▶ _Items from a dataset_
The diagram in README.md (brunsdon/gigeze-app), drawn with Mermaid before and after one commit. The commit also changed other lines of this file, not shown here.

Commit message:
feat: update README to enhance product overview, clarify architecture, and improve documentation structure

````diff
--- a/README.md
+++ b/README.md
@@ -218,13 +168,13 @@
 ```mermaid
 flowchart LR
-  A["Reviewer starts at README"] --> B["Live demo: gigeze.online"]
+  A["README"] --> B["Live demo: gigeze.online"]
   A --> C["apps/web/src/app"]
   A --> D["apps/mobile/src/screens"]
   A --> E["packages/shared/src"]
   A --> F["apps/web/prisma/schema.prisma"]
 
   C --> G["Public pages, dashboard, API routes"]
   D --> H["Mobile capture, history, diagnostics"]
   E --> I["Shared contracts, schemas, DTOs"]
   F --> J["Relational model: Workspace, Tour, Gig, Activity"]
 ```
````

* * *

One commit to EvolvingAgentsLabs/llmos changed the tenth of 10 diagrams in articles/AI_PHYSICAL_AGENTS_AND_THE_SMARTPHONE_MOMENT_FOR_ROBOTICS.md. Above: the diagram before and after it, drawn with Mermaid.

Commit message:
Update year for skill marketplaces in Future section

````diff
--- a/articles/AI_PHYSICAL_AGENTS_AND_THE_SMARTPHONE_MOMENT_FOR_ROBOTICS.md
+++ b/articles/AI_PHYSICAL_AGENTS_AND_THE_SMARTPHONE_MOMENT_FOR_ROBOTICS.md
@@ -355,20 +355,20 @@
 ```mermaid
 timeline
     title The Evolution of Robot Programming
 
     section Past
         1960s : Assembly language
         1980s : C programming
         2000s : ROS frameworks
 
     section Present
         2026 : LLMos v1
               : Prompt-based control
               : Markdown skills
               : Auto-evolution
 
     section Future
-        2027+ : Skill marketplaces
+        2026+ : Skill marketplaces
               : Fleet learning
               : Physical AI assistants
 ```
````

▶ _What to work on_
Of the lines above, copy each that contains "marketplaces".

▶ _Expected answer_
Update year for skill marketplaces in Future section
-        2027+ : Skill marketplaces
+        2026+ : Skill marketplaces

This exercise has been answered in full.